==== Data shown ====
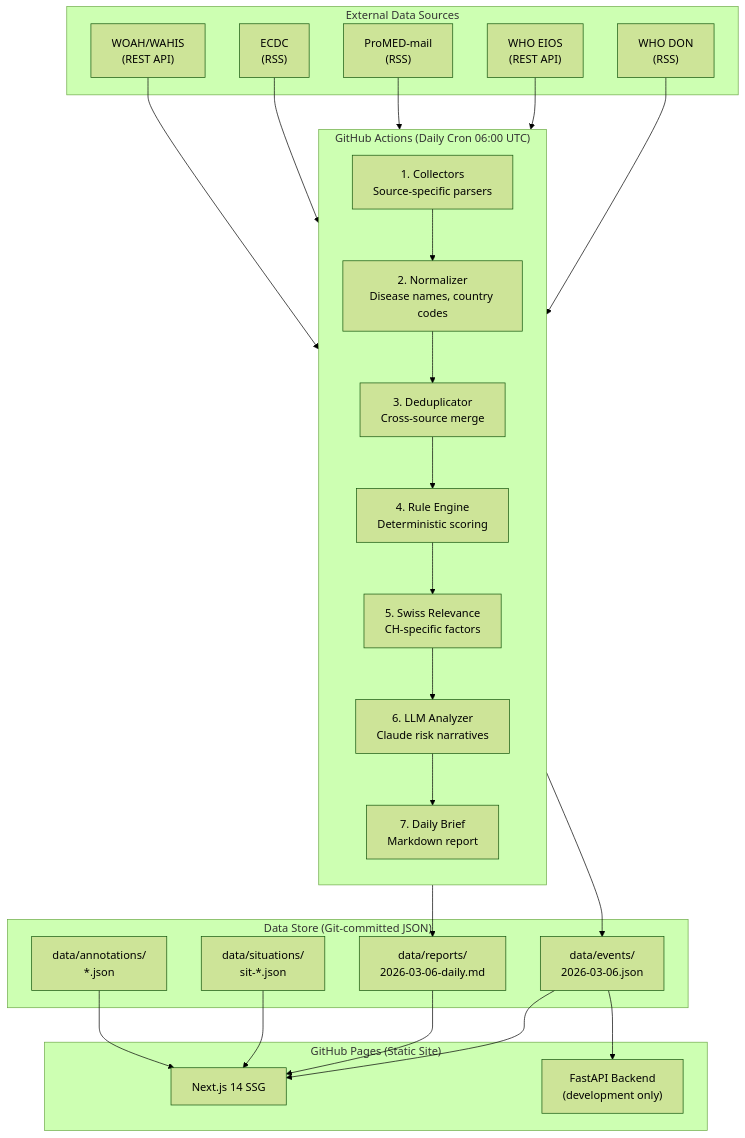
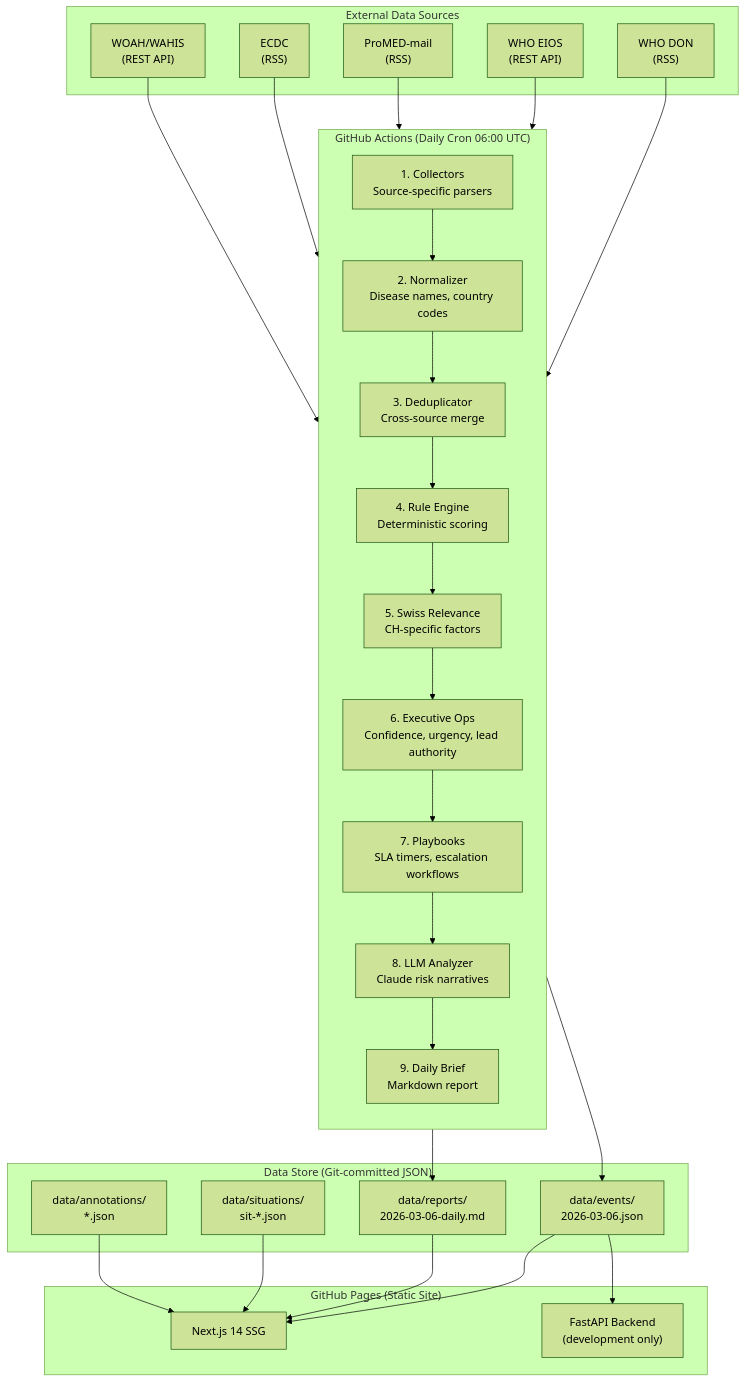
Before and after one commit to jonashertner/sentinel: the first of 2 diagrams in docs/architecture.md, drawn with Mermaid (forest theme). The commit also changed other lines of this file and 21 other files, not shown here.

First line of the commit message:
feat: executive ops board, playbooks, provenance graph, enhanced dedup

````diff
--- a/docs/architecture.md
+++ b/docs/architecture.md
@@ -9,55 +9,59 @@
 ```mermaid
 graph TB
     subgraph External["External Data Sources"]
         WHO_DON["WHO DON<br/>(RSS)"]
         EIOS["WHO EIOS<br/>(REST API)"]
         PROMED["ProMED-mail<br/>(RSS)"]
         ECDC["ECDC<br/>(RSS)"]
         WOAH["WOAH/WAHIS<br/>(REST API)"]
     end
 
     subgraph GHA["GitHub Actions (Daily Cron 06:00 UTC)"]
         direction TB
         COLLECT["1. Collectors<br/>Source-specific parsers"]
         NORM["2. Normalizer<br/>Disease names, country codes"]
         DEDUP["3. Deduplicator<br/>Cross-source merge"]
         RULE["4. Rule Engine<br/>Deterministic scoring"]
         SWISS["5. Swiss Relevance<br/>CH-specific factors"]
-        LLM["6. LLM Analyzer<br/>Claude risk narratives"]
-        BRIEF["7. Daily Brief<br/>Markdown report"]
+        EXEC["6. Executive Ops<br/>Confidence, urgency, lead authority"]
+        PLAY["7. Playbooks<br/>SLA timers, escalation workflows"]
+        LLM["8. LLM Analyzer<br/>Claude risk narratives"]
+        BRIEF["9. Daily Brief<br/>Markdown report"]
     end
 
     subgraph Store["Data Store (Git-committed JSON)"]
         EVENTS["data/events/<br/>2026-03-06.json"]
         REPORTS["data/reports/<br/>2026-03-06-daily.md"]
         SITUATIONS["data/situations/<br/>sit-*.json"]
         ANNOTATIONS["data/annotations/<br/>*.json"]
     end
 
     subgraph Pages["GitHub Pages (Static Site)"]
         NEXT["Next.js 14 SSG"]
         API["FastAPI Backend<br/>(development only)"]
     end
 
     WHO_DON --> COLLECT
     EIOS --> COLLECT
     PROMED --> COLLECT
     ECDC --> COLLECT
     WOAH --> COLLECT
 
     COLLECT --> NORM
     NORM --> DEDUP
     DEDUP --> RULE
     RULE --> SWISS
-    SWISS --> LLM
+    SWISS --> EXEC
+    EXEC --> PLAY
+    PLAY --> LLM
     LLM --> BRIEF
     LLM --> EVENTS
     BRIEF --> REPORTS
 
     EVENTS --> NEXT
     REPORTS --> NEXT
     SITUATIONS --> NEXT
     ANNOTATIONS --> NEXT
 
     EVENTS --> API
 ```
````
====
▶ **Brief**: What lines in the entries contain "risk"? Report each one by copying it.

▶ **Exercise solution**:
-        LLM["6. LLM Analyzer<br/>Claude risk narratives"]
+        LLM["8. LLM Analyzer<br/>Claude risk narratives"]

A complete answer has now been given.